Both of these artists have been making weird sounds since the 90ís. Brandalís first release dates back to 1994 and according to the insert that came with this cassette Itís A Lunken has at least been recording music since 1998. This fact doesnít necessarily mean it is any better than some 15 year old kid banging out some synth jams in his bedroom but it does give you a sense of their age. Brandal hails from Norway and makes dark ambient music while Itís a Lunken is in fact 5 dudes from the U.K.
Side A starts off with Andres Brandal ďTrafalmadore Part 1,Ē composed of creaky drones, bubbly bass tones, clacking metal, and plenty of fades, backward effects, and synth swells. If I would have to guess I would have to say this music was made on a computer. It has a very similar vibe to a lot of academic computer music without all the birds and nature sounds. It features a lot of the higher end frequencies that are more prevalent in computer music almost like if you stuck a contact mic on a pair of scissors and cut out the sound of each snip. The problem I have with this recording as well as a lot of academic computer music is the fact that it is meant to sound natural but made in a very unnatural way. What is suppose to sound like the rumble of the deep Earth sounds like noise slowed down to the point where the natural characteristics of the sound are completely lost.

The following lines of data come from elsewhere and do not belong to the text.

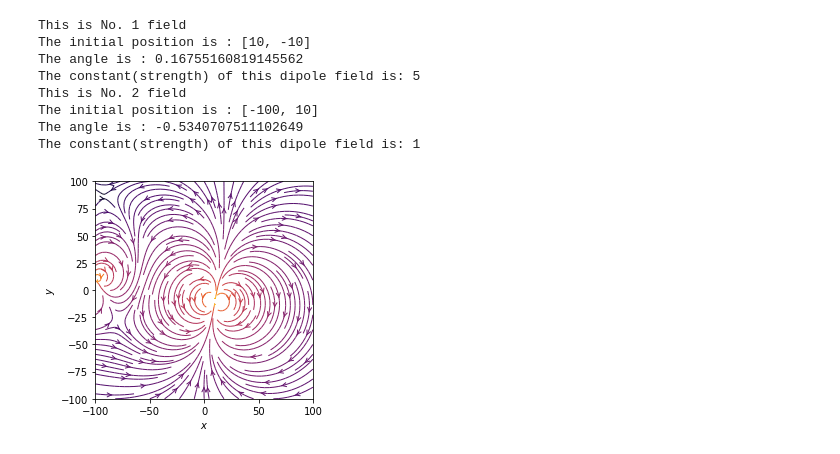
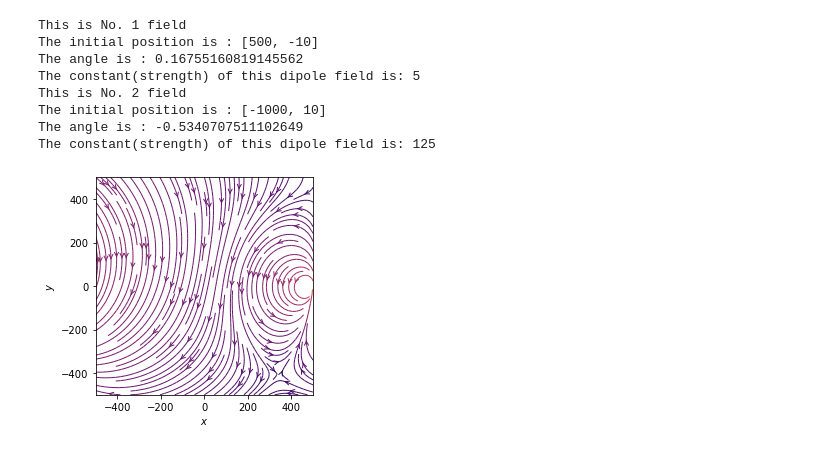
Before and after one commit to donglai96/simple-test-pinn, a Jupyter notebook: test_dfield.ipynb, the cells around one changed output. Saved outputs shown, nothing was run; the diff lists cells and outputs as text; code cells hidden in the pictures.

```diff
--- a/test_dfield.ipynb
+++ b/test_dfield.ipynb
@@ -4,52 +4,52 @@ import dfield_generator as dg
 import matplotlib.pyplot as plt
 from matplotlib.patches import Circle
 
-nx, ny = 100, 100
-XMAX, YMAX = 100, 100
+nx, ny = 500, 500
+XMAX, YMAX = 500, 500
 x = np.linspace(-XMAX, XMAX, nx)
 y = np.linspace(-YMAX, YMAX, ny)
 X, Y = np.meshgrid(x, y)
 
 
 
-polar1 = dg.DipoleMoment(name = 1, position = [10,-10],
+polar1 = dg.DipoleMoment(name = 1, position = [500,-10],
                          alpha= np.radians(9.6),
                          B0 = 5)
 
-polar2 = dg.DipoleMoment(name = 2, position = [-100,10],
+polar2 = dg.DipoleMoment(name = 2, position = [-1000,10],
                          alpha= np.radians(-30.6),
-                         B0 = 1)
+                         B0 =125)
 
 
 
 Bx_1, By_1 = polar1.get_field(X,Y)
 
 
 Bx_2, By_2 = polar2.get_field(X,Y)
 Bx, By = Bx_1 + Bx_2, By_1 + By_2
 
 
 fig, ax = plt.subplots()
 
 # Plot the streamlines with an appropriate colormap and arrow style
 color = 2 * np.log(np.hypot(Bx, By))
 ax.streamplot(x, y, Bx, By, color=color, linewidth=1, cmap=plt.cm.inferno,
               density=1.5, arrowstyle='->', arrowsize=1)
 
 
 ax.set_xlabel('$x$')
 ax.set_ylabel('$y$')
 ax.set_xlim(-XMAX, XMAX)
 ax.set_ylim(-YMAX, YMAX)
 ax.set_aspect('equal')
 plt.show()
 # %% [output]
 This is No. 1 field
-The initial position is : [10, -10]
+The initial position is : [500, -10]
 The angle is : 0.16755160819145562
 The constant(strength) of this dipole field is: 5
 This is No. 2 field
-The initial position is : [-100, 10]
+The initial position is : [-1000, 10]
 The angle is : -0.5340707511102649
-The constant(strength) of this dipole field is: 1
+The constant(strength) of this dipole field is: 125
-[figure, old version]
+[figure, new version]
```
Also changed, not shown: parts of 2 cells of this notebook, 1 other file.
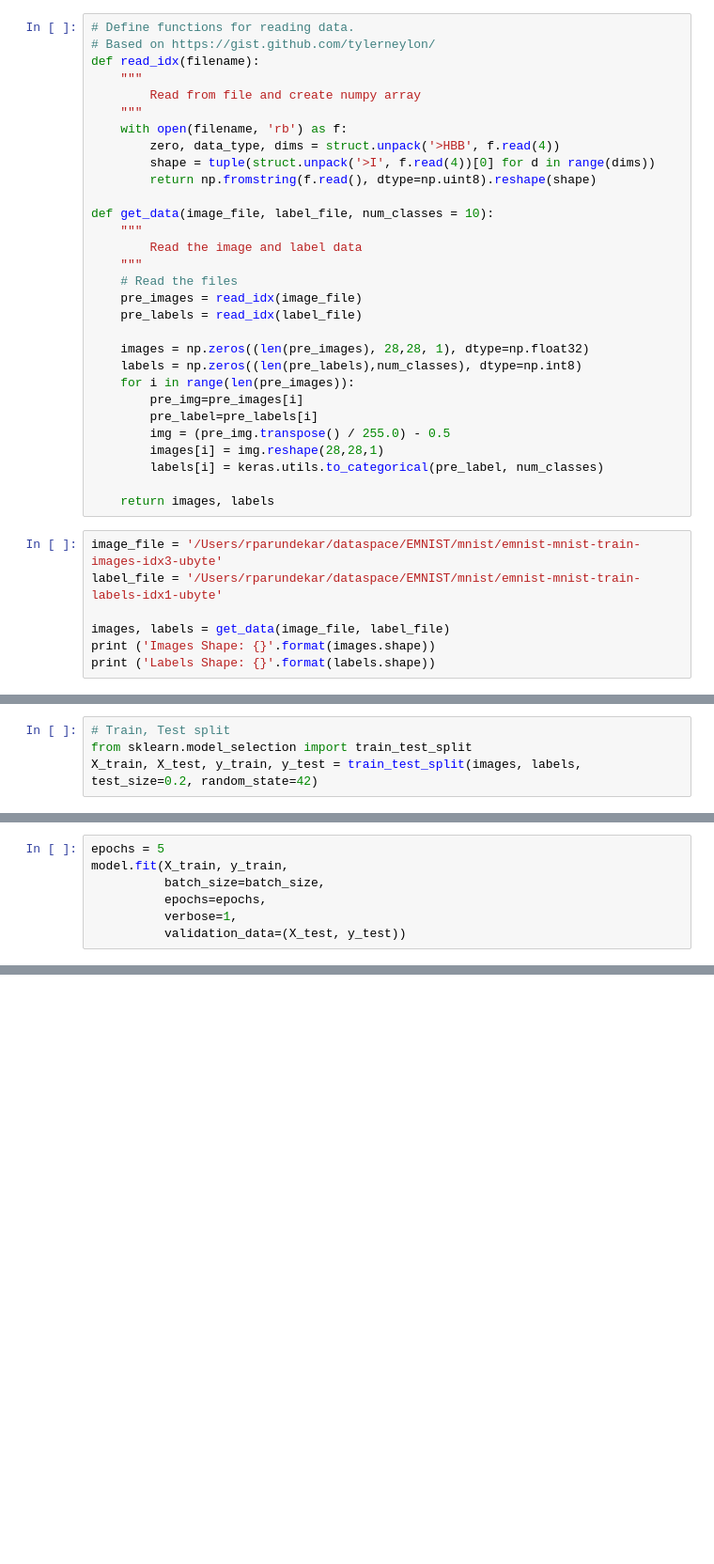
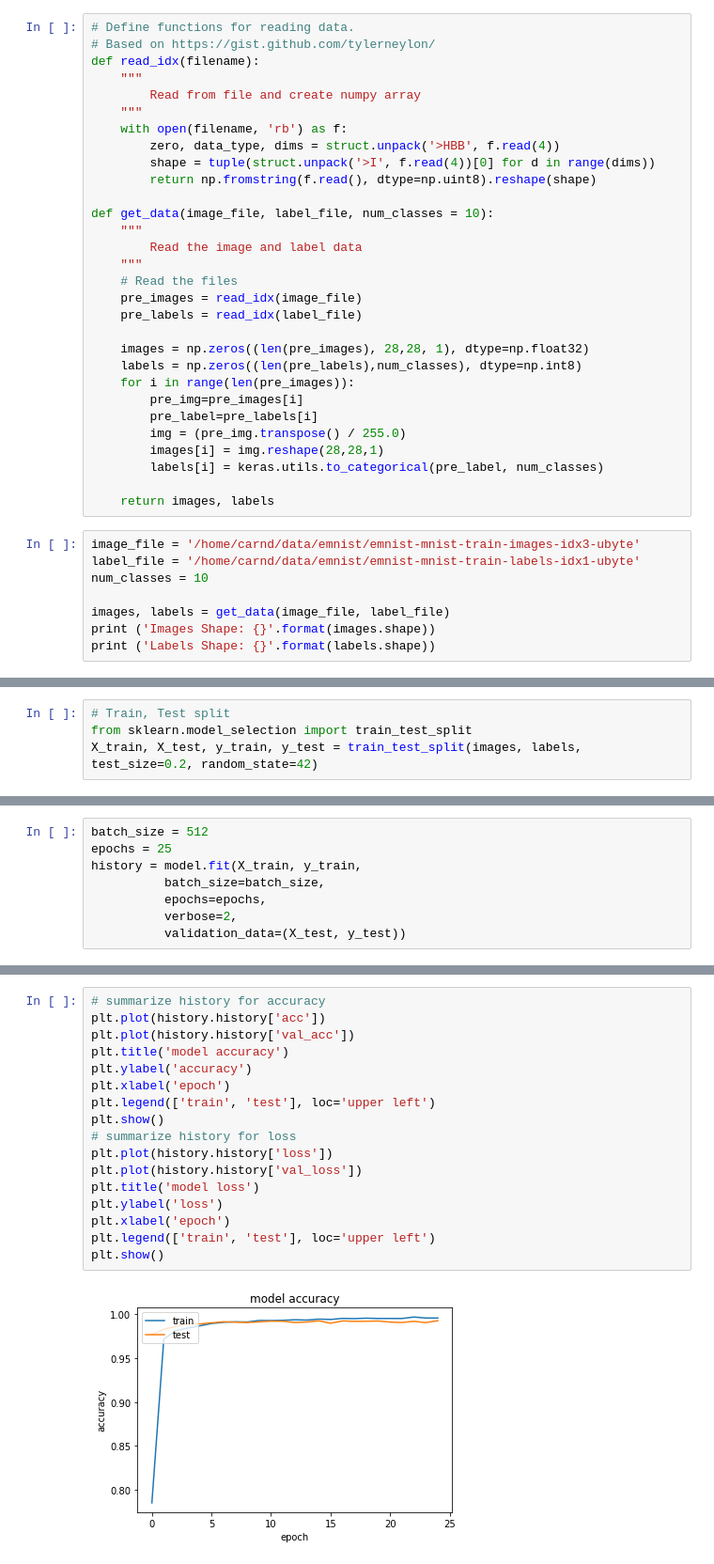
Before and after one commit to rparundekar/deep_learning_self, a Jupyter notebook: emnist/EMNIST.ipynb, the cells around one changed output, grey strips where cells are left out. Shown at 94% size. Saved outputs shown, nothing was run; the diff lists cells and outputs as text; blank space fills up the shorter version.

Commit message:
Implemented Conv nn with 0.9928 accuracy

```diff
--- a/emnist/EMNIST.ipynb
+++ b/emnist/EMNIST.ipynb
@@ -39,14 +42,15 @@ def get_data(image_file, label_file, num_classes = 10):
     for i in range(len(pre_images)):
         pre_img=pre_images[i]
         pre_label=pre_labels[i]
-        img = (pre_img.transpose() / 255.0) - 0.5
+        img = (pre_img.transpose() / 255.0)
         images[i] = img.reshape(28,28,1)
         labels[i] = keras.utils.to_categorical(pre_label, num_classes)
 
     return images, labels
 # %%
-image_file = '/Users/rparundekar/dataspace/EMNIST/mnist/emnist-mnist-train-images-idx3-ubyte'
-label_file = '/Users/rparundekar/dataspace/EMNIST/mnist/emnist-mnist-train-labels-idx1-ubyte'
+image_file = '/home/carnd/data/emnist/emnist-mnist-train-images-idx3-ubyte'
+label_file = '/home/carnd/data/emnist/emnist-mnist-train-labels-idx1-ubyte'
+num_classes = 10
 
 images, labels = get_data(image_file, label_file)
 print ('Images Shape: {}'.format(images.shape))
@@ -110,9 +134,10 @@ model.compile(loss=keras.losses.categorical_crossentropy,
 # %%
-epochs = 5
-model.fit(X_train, y_train,
+batch_size = 512
+epochs = 25
+history = model.fit(X_train, y_train,
           batch_size=batch_size,
           epochs=epochs,
-          verbose=1,
+          verbose=2,
           validation_data=(X_test, y_test))
 # %% [output]
 Train on 48000 samples, validate on 12000 samples
@@ -129,0 +160,19 @@ Epoch 5/5
+# %%
+# summarize history for accuracy
+plt.plot(history.history['acc'])
+plt.plot(history.history['val_acc'])
+plt.title('model accuracy')
+plt.ylabel('accuracy')
+plt.xlabel('epoch')
+plt.legend(['train', 'test'], loc='upper left')
+plt.show()
+# summarize history for loss
+plt.plot(history.history['loss'])
+plt.plot(history.history['val_loss'])
+plt.title('model loss')
+plt.ylabel('loss')
+plt.xlabel('epoch')
+plt.legend(['train', 'test'], loc='upper left')
+plt.show()
+# %% [output]
+[figure, added]
```
Also changed, not shown: parts of 7 cells of this notebook.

The second side of this tape features the music of Itís a Lunken. The music on this side is a bit more inconsistent considering the fact that these records are spread over the last 11 years. Itís a Lunken features some of the same style drones as Brandal that seem to make things seem a bit uneasy because the drones are a little offset to make things a little unbalanced. This gives it all that dark cold vibe. According to the info I can find on Itís A Lunken the band features five guys Burnthebus Yacky on guitar, beatings, and instruments; Dill Wuffer on vocals, guitar, and instruments, James Statick on drums, Thomas Paige on guitar, and fifth member who probably isnít present on this tape because of the fact that he does projections for the group. The guitars on this group come and go and use a lot of silence and sustain. The drums are very distant to the point where you donít realize anyone is playing drums. Iím guessing the drums might be metal objects played way in the back more for an ambient effect than a percussive one which gives it a bit more of an industrial feel. All in all I enjoyed this side a bit more than the first. It didnít seem to drag on as long as side A and featured more tracks so things moved a lot quicker. According to the Itís A Lunken online store this edition of 30 tape is already sold out but I kinda of doubt this review would make you wanna go out and buy it anyways. 3/10 -- Jon Lorenz (9 December, 2009)